Bob & Ray left on June 20, replaced by Clifton Fadiman on June 28 (with the series moving to Tuesdays at 10:00).
Slezak left the show due to scheduling conflicts when Fadiman took over, replaced by Mike Wallace on July 5.
Game Show Host: Robert Q. Lewis hosted for the first three years, followed by Dennis James. Bob Elliott and Ray Goulding took over for the next two months, then Clifton Fadiman for the remaining three.
Show The Folks At Home: The contestant's name, along with a picture depicting the object or person, would be shown to the audience.
This show provides examples of:
Animated Credits Opening: Episodes sponsored by Chicken of the Sea featured a short animation of the brand's mermaid mascot "pinging" the different types of products (tuna; strained tuna and dietetic tuna; oyster stew and oysters; and frozen tuna pie) as the announcer said them. This was clipped out of GSN airings since 2004 in the network's quest for more current commercial space.
During Ralston's sponsorship, the show used an animated opening set to the song "Meet Me in St. Louis" (where Ralston's headquarters was located).
Long Runner: Four years is a long time for what was essentially a niche series.
Missing Episode: The first eight months, as the earliest episode GSN has aired (and the one which began a 2008 run of the series) was from August 6, 1952 note (interestingly, the same night as the earliest Beat the Clock episode GSN has shown). Several other episodes from 1952-55 are also missing. Here's a comprehensive list.
"I'd Like To Be" was replaced by "Secret Wish" on September 22, 1953.
The panel area was expanded to occupy four celebrities beginning on February 7, 1954, which decreased the payouts to $20 per stumped celebrity...and as a result, stumping the panel only awarded $5 more than it had prior to the change.
Beginning on January 10, 1955 the show began using a segment where a relative of a famous celebrity would appear, and the panel had to guess the celebrity.
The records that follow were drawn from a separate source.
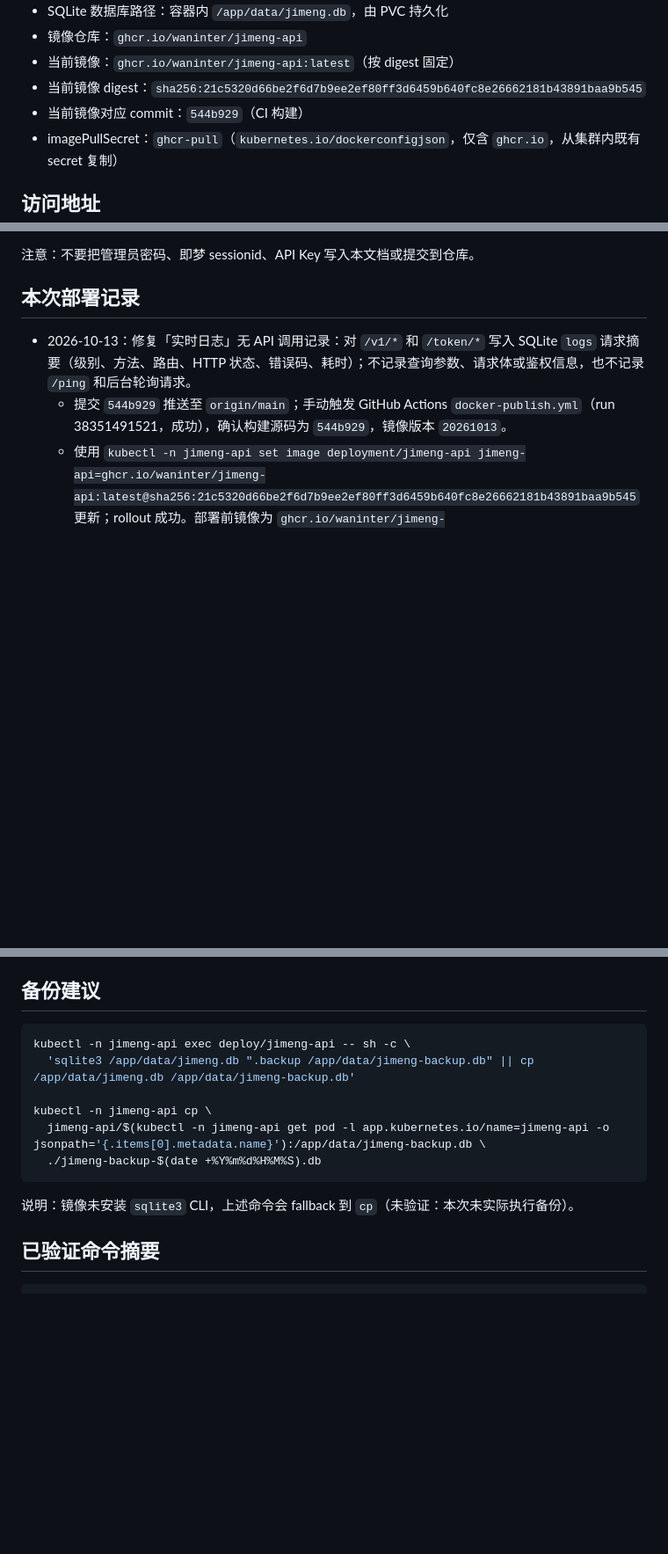
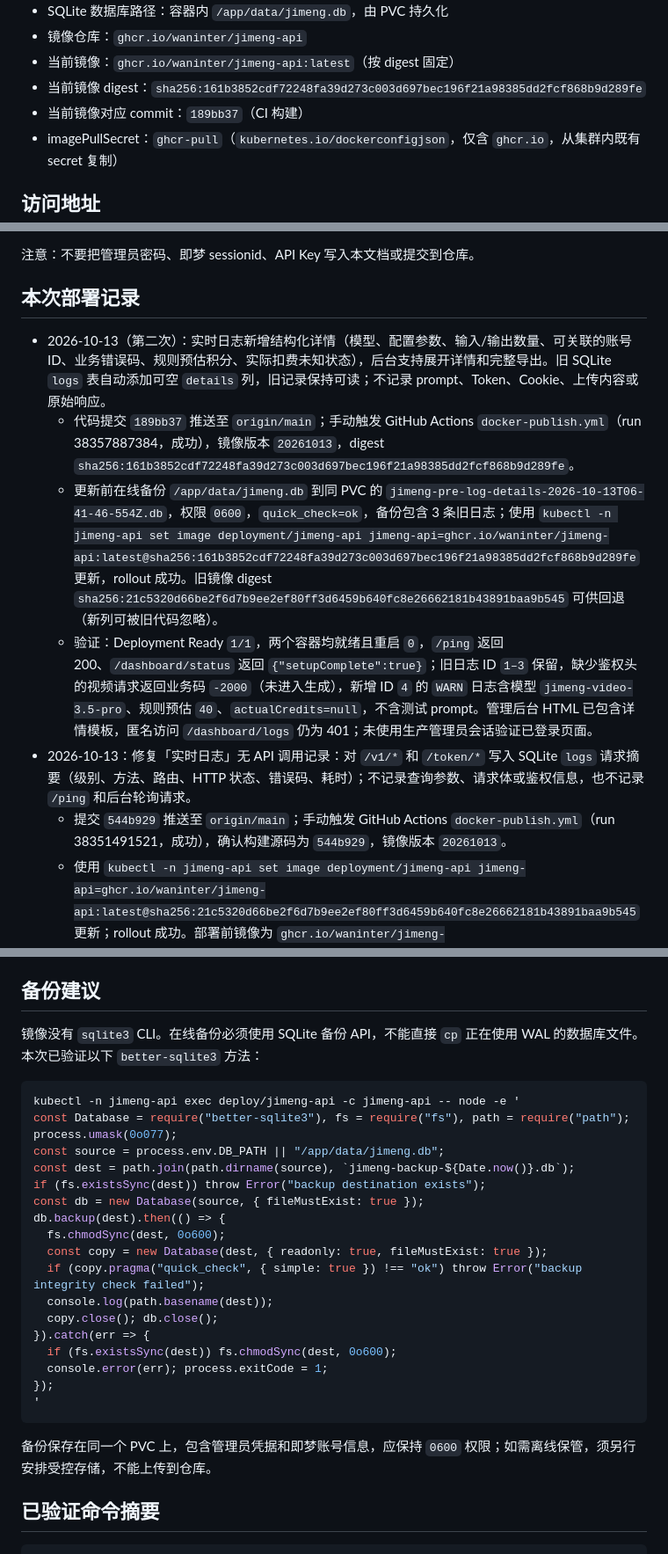
Before and after one commit to WanInter/jimeng-api, a Markdown page: SERVER_INFO.md, 3 parts joined by grey strips. Shown at 88% size. Rendered like a GitHub page; blank space fills up the shorter version.

Commit message:
docs: record detailed request log rollout

````diff
--- a/SERVER_INFO.md
+++ b/SERVER_INFO.md
@@ -18,8 +18,8 @@
 - SQLite 数据库路径：容器内 `/app/data/jimeng.db`，由 PVC 持久化
 - 镜像仓库：`ghcr.io/waninter/jimeng-api`
 - 当前镜像：`ghcr.io/waninter/jimeng-api:latest`（按 digest 固定）
-- 当前镜像 digest：`sha256:21c5320d66be2f6d7b9ee2ef80ff3d6459b640fc8e26662181b43891baa9b545`
-- 当前镜像对应 commit：`544b929`（CI 构建）
+- 当前镜像 digest：`sha256:161b3852cdf72248fa39d273c003d697bec196f21a98385dd2fcf868b9d289fe`
+- 当前镜像对应 commit：`189bb37`（CI 构建）
 - imagePullSecret：`ghcr-pull`（`kubernetes.io/dockerconfigjson`，仅含 `ghcr.io`，从集群内既有 secret 复制）
 
 ## 访问地址
@@ -43,6 +43,10 @@ TLS 证书由 Let's Encrypt 正式签发，`curl` 默认校验即可通过，无
 
 ## 本次部署记录
 
+- 2026-10-13（第二次）：实时日志新增结构化详情（模型、配置参数、输入/输出数量、可关联的账号 ID、业务错误码、规则预估积分、实际扣费未知状态），后台支持展开详情和完整导出。旧 SQLite `logs` 表自动添加可空 `details` 列，旧记录保持可读；不记录 prompt、Token、Cookie、上传内容或原始响应。
+  - 代码提交 `189bb37` 推送至 `origin/main`；手动触发 GitHub Actions `docker-publish.yml`（run 38357887384，成功），镜像版本 `20261013`，digest `sha256:161b3852cdf72248fa39d273c003d697bec196f21a98385dd2fcf868b9d289fe`。
+  - 更新前在线备份 `/app/data/jimeng.db` 到同 PVC 的 `jimeng-pre-log-details-2026-10-13T06-41-46-554Z.db`，权限 `0600`，`quick_check=ok`，备份包含 3 条旧日志；使用 `kubectl -n jimeng-api set image deployment/jimeng-api jimeng-api=ghcr.io/waninter/jimeng-api:latest@sha256:161b3852cdf72248fa39d273c003d697bec196f21a98385dd2fcf868b9d289fe` 更新，rollout 成功。旧镜像 digest `sha256:21c5320d66be2f6d7b9ee2ef80ff3d6459b640fc8e26662181b43891baa9b545` 可供回退（新列可被旧代码忽略）。
+  - 验证：Deployment Ready `1/1`，两个容器均就绪且重启 `0`，`/ping` 返回 200、`/dashboard/status` 返回 `{"setupComplete":true}`；旧日志 ID `1–3` 保留，缺少鉴权头的视频请求返回业务码 `-2000`（未进入生成），新增 ID `4` 的 `WARN` 日志含模型 `jimeng-video-3.5-pro`、规则预估 `40`、`actualCredits=null`，不含测试 prompt。管理后台 HTML 已包含详情模板，匿名访问 `/dashboard/logs` 仍为 401；未使用生产管理员会话验证已登录页面。
 - 2026-10-13：修复「实时日志」无 API 调用记录：对 `/v1/*` 和 `/token/*` 写入 SQLite `logs` 请求摘要（级别、方法、路由、HTTP 状态、错误码、耗时）；不记录查询参数、请求体或鉴权信息，也不记录 `/ping` 和后台轮询请求。
   - 提交 `544b929` 推送至 `origin/main`；手动触发 GitHub Actions `docker-publish.yml`（run 38351491521，成功），确认构建源码为 `544b929`，镜像版本 `20261013`。
   - 使用 `kubectl -n jimeng-api set image deployment/jimeng-api jimeng-api=ghcr.io/waninter/jimeng-api:latest@sha256:21c5320d66be2f6d7b9ee2ef80ff3d6459b640fc8e26662181b43891baa9b545` 更新；rollout 成功。部署前镜像为 `ghcr.io/waninter/jimeng-api:20261011@sha256:cfabb3610a5faf0d2b5a0c860194a6e71df4f7b5237f8506de30e38c7faa0e15`，可作为回退镜像。
@@ -210,16 +214,30 @@ kubectl -n jimeng-api rollout status deployment/jimeng-api --timeout=300s
 
 ## 备份建议
 
+镜像没有 `sqlite3` CLI。在线备份必须使用 SQLite 备份 API，不能直接 `cp` 正在使用 WAL 的数据库文件。本次已验证以下 `better-sqlite3` 方法：
+
 ```bash
-kubectl -n jimeng-api exec deploy/jimeng-api -- sh -c \
-  'sqlite3 /app/data/jimeng.db ".backup /app/data/jimeng-backup.db" || cp /app/data/jimeng.db /app/data/jimeng-backup.db'
-
-kubectl -n jimeng-api cp \
-  jimeng-api/$(kubectl -n jimeng-api get pod -l app.kubernetes.io/name=jimeng-api -o jsonpath='{.items[0].metadata.name}'):/app/data/jimeng-backup.db \
-  ./jimeng-backup-$(date +%Y%m%d%H%M%S).db
+kubectl -n jimeng-api exec deploy/jimeng-api -c jimeng-api -- node -e '
+const Database = require("better-sqlite3"), fs = require("fs"), path = require("path");
+process.umask(0o077);
+const source = process.env.DB_PATH || "/app/data/jimeng.db";
+const dest = path.join(path.dirname(source), `jimeng-backup-${Date.now()}.db`);
+if (fs.existsSync(dest)) throw Error("backup destination exists");
+const db = new Database(source, { fileMustExist: true });
+db.backup(dest).then(() => {
+  fs.chmodSync(dest, 0o600);
+  const copy = new Database(dest, { readonly: true, fileMustExist: true });
+  if (copy.pragma("quick_check", { simple: true }) !== "ok") throw Error("backup integrity check failed");
+  console.log(path.basename(dest));
+  copy.close(); db.close();
+}).catch(err => {
+  if (fs.existsSync(dest)) fs.chmodSync(dest, 0o600);
+  console.error(err); process.exitCode = 1;
+});
+'
 ```
 
-说明：镜像未安装 `sqlite3` CLI，上述命令会 fallback 到 `cp`（未验证：本次未实际执行备份）。
+备份保存在同一个 PVC 上，包含管理员凭据和即梦账号信息，应保持 `0600` 权限；如需离线保管，须另行安排受控存储，不能上传到仓库。
 
 ## 已验证命令摘要
 
````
Ill-fitting for the show's premise, and not even played every week, it was discontinued on June 13.
Product Placement: Compared to some of Name's fellow shows of the era, the sponsor elements were very low-key, consisting of mainly just a company icon (an "S" for Swanson, the mermaid for Chicken of the Sea, etc.) on the default positions of the scoreboard. Swanson presented live in-studio frying of its chicken for its commercials, and bits remain in some GSN airings of Lewis reacting to the tempting aroma of fried chicken.
The biggest product placement came with the Ralston sponsorship, as the company redid the whole set and curtains in its trademark checkerboard-square pattern.
Real-Life Relative: Two examples back-to-back on April 18, 1955. First, Ray Goulding's son appeared as the first contestant, his card reading "Ray's Son (Bob had nothing to do with it)"; then that night's guest, Leo Durocher, had a "Secret Wish" that was guessed by his wife on the panel (Lorraine Day).
Red Scare: Yes, even in a game show. Mark Goodsonstated that "for whatever reason, no doubt budgetary, ABC did not maintain an elaborate monitoring department, and it soon became clear that here was a venue where I could use otherwise blacklisted performers." One of them was Name regular Abe Burrows, who had been cleared of any Communist ties but still couldn't be on TV. Despite a massive amount of (organized) letters calling for his ousting, Goodson refused to remove Burrows from the show until a Syracuse supermarket owner began a campaign to boycott Swanson's products by claiming the Name sponsor was using consumer funds to hire Communists — and the campaign snowballed to the point where many retailers stopped carrying Swanson items altogether. Finally, in November 1952, Goodson was kindly told that even though Burrows was innocent, Swanson just couldn't risk going bankrupt.
Mark Goodson: So Abe was axed. When I informed Burrows of the bad news, he understood. He'd been aware of the situation and thanked us for keeping him on as long as we had. Luckily, Abe was not really damaged since he had a major hit on Broadway.
Take That: The April 25, 1955 episode seemed specifically designed to mock Arthur Godfrey's firing of Julius LaRosa sixteen months earlier. Considering the hosts at this point were Bob & Ray, who had already spoofed Godfrey and his show on their radio program, this wasn't surprising.